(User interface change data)
+===+
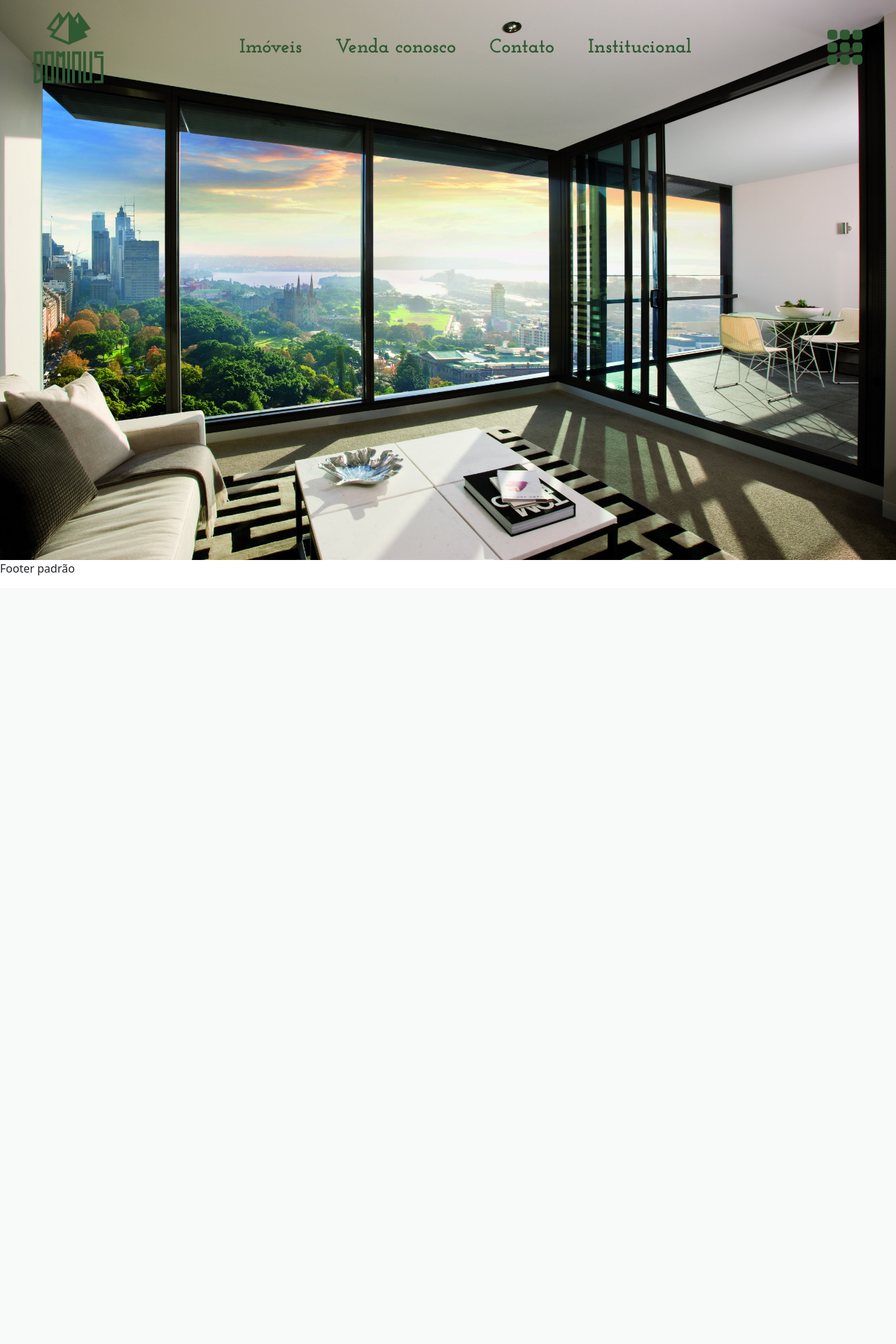
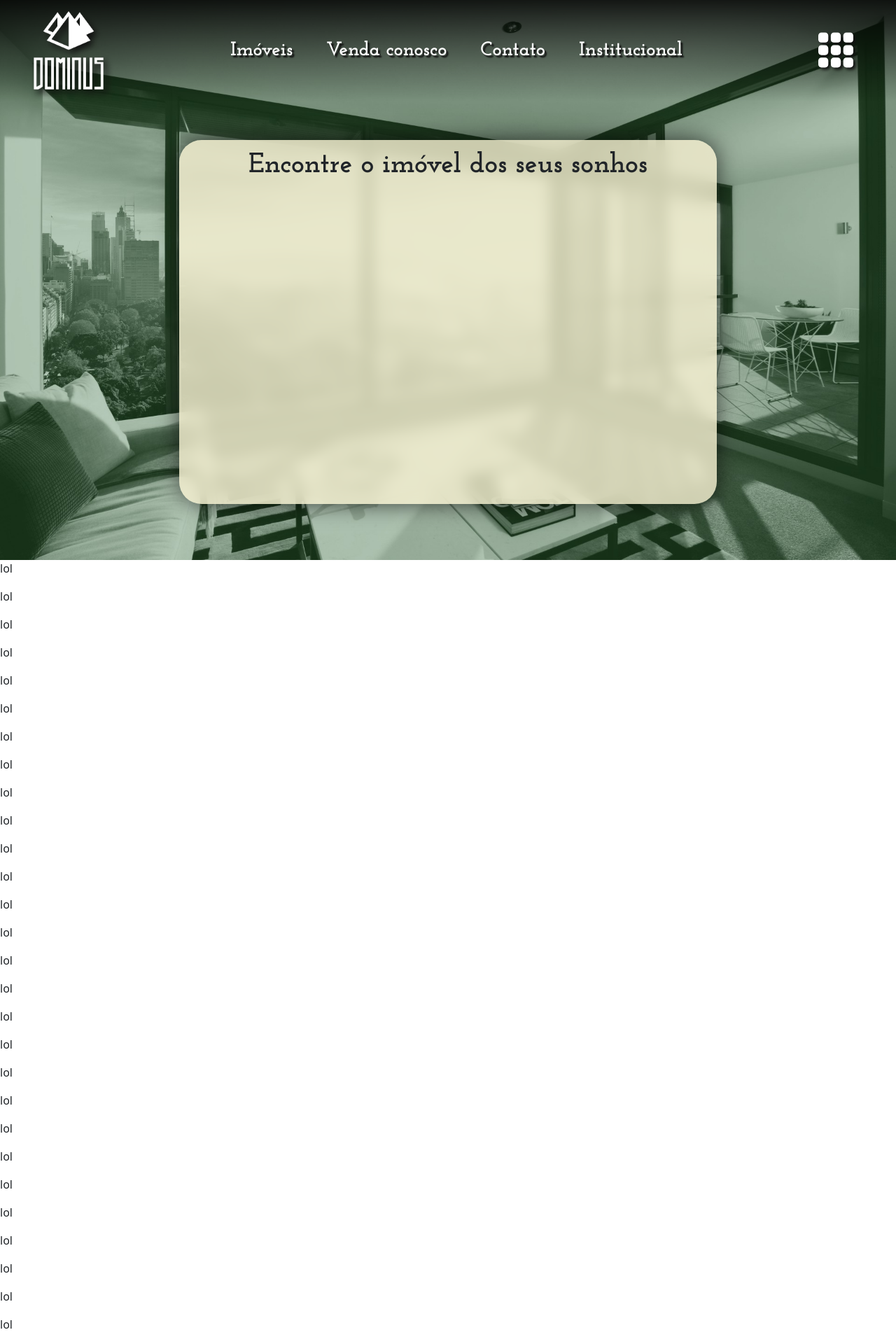
Before and after one commit to lucasyares/sistema_imoveis_senai-2022_2, a Django app: page /portal/ in a window 1280 px wide. Shown: the top 1920 px of the page at 70% size. Before the commit the page ends 822 px from the top, so only its background shows below. Run offline with Django 5.2, Linux system fonts and the light colour scheme; some libraries are stand-ins or nearby versions; some web fonts are replaced.

Commit message:
Estilizando portal #2
Navbar pronta e caixa de pesquisa inicial criada

```diff
--- a/app_cad_users/templates/bases/base_portal.html
+++ b/app_cad_users/templates/bases/base_portal.html
@@ -31,6 +31,7 @@
     </footer>
 
     <script src="{% static 'node_modules/bootstrap/dist/js/bootstrap.bundle.js' %}"></script>
+    <script src="{% static 'js/nav_scroll_portal.js' %}"></script>
 </body>
 
 </html>
--- a/app_cad_users/templates/pages/portal/homepage.html
+++ b/app_cad_users/templates/pages/portal/homepage.html
@@ -2,9 +2,9 @@
 {% load static %}
 {% block header %}
 
-<nav class="homepage__nav position-fixed py-3 px-5 d-flex justify-content-between">
+<nav id="homepage__nav" class="homepage__nav position-fixed py-3 px-5 d-flex justify-content-between align-items-center">
     <a href="/portal">
-        <img class="homepage__nav__logo" src="{% static 'imgs/logo1.png' %}" alt="Logo">
+        <img id="homepage__nav__logo" class="homepage__nav__logo" src="{% static 'imgs/logo4.png' %}" alt="Logo">
     </a>
     <menu class="homepage__nav__links list-unstyled d-inline-flex gap-5">
         <li class="align-self-center"><a class="text-decoration-none" href="/portal">Imóveis</a></li>
@@ -12,18 +12,73 @@
         <li class="align-self-center"><a class="text-decoration-none" href="/portal">Contato</a></li>
         <li class="align-self-center"><a class="text-decoration-none" href="/portal">Institucional</a></li>
     </menu>
-    <svg class="homepage__nav__menu" aria-hidden="true" focusable="false" data-prefix="fas" data-icon="grid" role="img"
-        xmlns="http://www.w3.org/2000/svg" viewBox="0 0 448 512" width="50px">
-        <path fill="#2F5932"
-            d="M0 72C0 49.9 17.9 32 40 32H88c22.1 0 40 17.9 40 40v48c0 22.1-17.9 40-40 40H40c-22.1 0-40-17.9-40-40V72zM0 232c0-22.1 17.9-40 40-40H88c22.1 0 40 17.9 40 40v48c0 22.1-17.9 40-40 40H40c-22.1 0-40-17.9-40-40V232zM128 392v48c0 22.1-17.9 40-40 40H40c-22.1 0-40-17.9-40-40V392c0-22.1 17.9-40 40-40H88c22.1 0 40 17.9 40 40zM160 72c0-22.1 17.9-40 40-40h48c22.1 0 40 17.9 40 40v48c0 22.1-17.9 40-40 40H200c-22.1 0-40-17.9-40-40V72zM288 232v48c0 22.1-17.9 40-40 40H200c-22.1 0-40-17.9-40-40V232c0-22.1 17.9-40 40-40h48c22.1 0 40 17.9 40 40zM160 392c0-22.1 17.9-40 40-40h48c22.1 0 40 17.9 40 40v48c0 22.1-17.9 40-40 40H200c-22.1 0-40-17.9-40-40V392zM448 72v48c0 22.1-17.9 40-40 40H360c-22.1 0-40-17.9-40-40V72c0-22.1 17.9-40 40-40h48c22.1 0 40 17.9 40 40zM320 232c0-22.1 17.9-40 40-40h48c22.1 0 40 17.9 40 40v48c0 22.1-17.9 40-40 40H360c-22.1 0-40-17.9-40-40V232zM448 392v48c0 22.1-17.9 40-40 40H360c-22.1 0-40-17.9-40-40V392c0-22.1 17.9-40 40-40h48c22.1 0 40 17.9 40 40z">
-        </path>
-    </svg>
+    <button class="btn align-self-center">
+        <svg class="homepage__nav__menu" aria-hidden="true" focusable="false" data-prefix="fas" data-icon="grid"
+            role="img" xmlns="http://www.w3.org/2000/svg" viewBox="0 0 448 512" width="50px">
+            <path fill="#FFF"
+                d="M0 72C0 49.9 17.9 32 40 32H88c22.1 0 40 17.9 40 40v48c0 22.1-17.9 40-40 40H40c-22.1 0-40-17.9-40-40V72zM0 232c0-22.1 17.9-40 40-40H88c22.1 0 40 17.9 40 40v48c0 22.1-17.9 40-40 40H40c-22.1 0-40-17.9-40-40V232zM128 392v48c0 22.1-17.9 40-40 40H40c-22.1 0-40-17.9-40-40V392c0-22.1 17.9-40 40-40H88c22.1 0 40 17.9 40 40zM160 72c0-22.1 17.9-40 40-40h48c22.1 0 40 17.9 40 40v48c0 22.1-17.9 40-40 40H200c-22.1 0-40-17.9-40-40V72zM288 232v48c0 22.1-17.9 40-40 40H200c-22.1 0-40-17.9-40-40V232c0-22.1 17.9-40 40-40h48c22.1 0 40 17.9 40 40zM160 392c0-22.1 17.9-40 40-40h48c22.1 0 40 17.9 40 40v48c0 22.1-17.9 40-40 40H200c-22.1 0-40-17.9-40-40V392zM448 72v48c0 22.1-17.9 40-40 40H360c-22.1 0-40-17.9-40-40V72c0-22.1 17.9-40 40-40h48c22.1 0 40 17.9 40 40zM320 232c0-22.1 17.9-40 40-40h48c22.1 0 40 17.9 40 40v48c0 22.1-17.9 40-40 40H360c-22.1 0-40-17.9-40-40V232zM448 392v48c0 22.1-17.9 40-40 40H360c-22.1 0-40-17.9-40-40V392c0-22.1 17.9-40 40-40h48c22.1 0 40 17.9 40 40z">
+            </path>
+        </svg>
+    </button>
 </nav>
 
 {% endblock header %}
 
 {% block main %}
 
-<section class="cover"></section>
+<section class="cover d-flex justify-content-center">
+    <div class="searchbox rounded-5 d-flex align-items-center flex-column py-3">
+        <h1 class="searchbox__h1 m-0">Encontre o imóvel dos seus sonhos</h1>
+    </div>
+</section>
+
+<p>lol</p>
+<p>lol</p>
+<p>lol</p>
+<p>lol</p>
+<p>lol</p>
+<p>lol</p>
+<p>lol</p>
+<p>lol</p>
+<p>lol</p>
+<p>lol</p>
+<p>lol</p>
+<p>lol</p>
+<p>lol</p>
+<p>lol</p>
+<p>lol</p>
+<p>lol</p>
+<p>lol</p>
+<p>lol</p>
+<p>lol</p>
+<p>lol</p>
+<p>lol</p>
+<p>lol</p>
+<p>lol</p>
+<p>lol</p>
+<p>lol</p>
+<p>lol</p>
+<p>lol</p>
+<p>lol</p>
+<p>lol</p>
+<p>lol</p>
+<p>lol</p>
+<p>lol</p>
+<p>lol</p>
+<p>lol</p>
+<p>lol</p>
+<p>lol</p>
+<p>lol</p>
+<p>lol</p>
+<p>lol</p>
+<p>lol</p>
+<p>lol</p>
+<p>lol</p>
+<p>lol</p>
+<p>lol</p>
+<p>lol</p>
+<p>lol</p>
+<p>lol</p>
+<p>lol</p>
 
 {% endblock main %}
--- a/static/css/style.css
+++ b/static/css/style.css
@@ -16,20 +16,50 @@ input[type=number] {
 
 .homepage__nav {
   width: 100%;
+  background: linear-gradient(180deg, rgba(0, 0, 0, 0.8666666667), rgba(0, 0, 0, 0));
+  transition: 0.3s;
+  z-index: 1;
+}
+.homepage__nav--pequeno {
+  background: #2F5932;
+  box-shadow: 0 4px 8px rgba(0, 0, 0, 0.8666666667);
+}
+.homepage__nav--pequeno .homepage__nav__logo {
+  width: 140px;
 }
 .homepage__nav__logo {
   width: 100px;
+  -webkit-filter: drop-shadow(5px 5px 5px #111);
+  filter: drop-shadow(5px 5px 5px #111);
 }
 .homepage__nav__links * {
-  color: #2F5932;
+  color: white;
+  text-shadow: 3px 3px 2px #111;
   font: bold 28px "Josefin Slab", serif;
+}
+.homepage__nav__menu {
+  -webkit-filter: drop-shadow(3px 3px 2px #111);
+  filter: drop-shadow(3px 3px 2px #111);
 }
 
 .cover {
   height: 100vh;
-  background-image: url(/static/imgs/bg_portal.jpg);
+  background-image: url(/static/imgs/bg_portal_edit.jpg);
   background-position: center center;
   background-size: cover;
 }
 
+.searchbox {
+  margin-top: 25vh;
+  width: 60%;
+  height: 65%;
+  box-shadow: 0 0 32px rgba(0, 0, 0, 0.6666666667);
+  background-color: rgba(247, 240, 209, 0.8);
+  -webkit-backdrop-filter: blur(10px);
+  backdrop-filter: blur(10px);
+}
+.searchbox__h1 {
+  font: bold 40px "Josefin Slab", serif;
+}
+
 /*# sourceMappingURL=style.css.map */
--- /dev/null
+++ b/static/js/nav_scroll_portal.js
@@ -0,0 +1,9 @@
+window.onscroll = function () {
+    if (document.body.scrollTop > 50 || document.documentElement.scrollTop > 50) {
+        document.getElementById("homepage__nav").className = "homepage__nav homepage__nav--pequeno position-fixed py-1 px-5 d-flex justify-content-between align-items-center";
+        document.getElementById("homepage__nav__logo").setAttribute("src", "/static/imgs/logo3.png");
+    } else {
+        document.getElementById("homepage__nav").className = "homepage__nav  position-fixed py-3 px-5 d-flex justify-content-between align-items-center";
+        document.getElementById("homepage__nav__logo").setAttribute("src", "/static/imgs/logo4.png");
+    }
+};
--- a/static/scss/bases/_base_portal.scss
+++ b/static/scss/bases/_base_portal.scss
@@ -1,20 +1,55 @@
-.homepage {
-    &__nav {
+.homepage__nav {
     width: 100%;
+    background: linear-gradient(180deg, #000d, #0000);
+
+    transition: 0.3s;
+    z-index: 1;
+
+    &--pequeno {
+        background: $palette-1-4-hex;
+        box-shadow: 0 4px 8px #000d;
+
+        .homepage__nav__logo {
+            width: 140px;
+        }
+    }
+
     &__logo {
         width: 100px;
+        -webkit-filter: drop-shadow(5px 5px 5px #111);
+        filter: drop-shadow(5px 5px 5px #111);
     }
 
     &__links * {
-            color: $palette-1-4-hex;
+        color: white;
+        text-shadow: 3px 3px 2px #111;
         font: bold $txt-sz-6 $josefin;
     }
+
+    &__menu {
+        -webkit-filter: drop-shadow(3px 3px 2px #111);
+        filter: drop-shadow(3px 3px 2px #111);
     }
 }
 
 .cover {
     height: 100vh;
-    background-image: url(/static/imgs/bg_portal.jpg);
+    background-image: url(/static/imgs/bg_portal_edit.jpg);
     background-position: center center;
     background-size: cover;
 }
+
+.searchbox {
+    margin-top: 25vh;
+    width: 60%;
+    height: 65%;
+    box-shadow: 0 0 32px #000a;
+
+    background-color: $palette-2-1-hex-transparent;
+    -webkit-backdrop-filter: blur(10px);
+    backdrop-filter: blur(10px);
+
+    &__h1 {
+        font: bold $txt-sz-8 $josefin;
+    }
+}
--- a/static/scss/setup/_variaveis.scss
+++ b/static/scss/setup/_variaveis.scss
@@ -12,6 +12,8 @@ $palette-2-2-hex: #EBE0BB;
 $palette-2-3-hex: #B3DEE4;
 $palette-2-4-hex: #559CB8;
 $palette-2-5-hex: #003366;
+
+$palette-2-1-hex-transparent: #F7F0D1CC;
 
 //* Spacing
 $size: 16px;
```
Also changed, not shown: static/imgs/bg_portal_edit.jpg (added), static/imgs/logo3.png (added), static/imgs/logo4.png (added), 1 other file. Lines whose indentation alone changed are shown as unchanged.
+===+
▶ **Task to carry out**: The count alone is wanted: how many lines above hold the string "position"?

▶ **Result below**: 6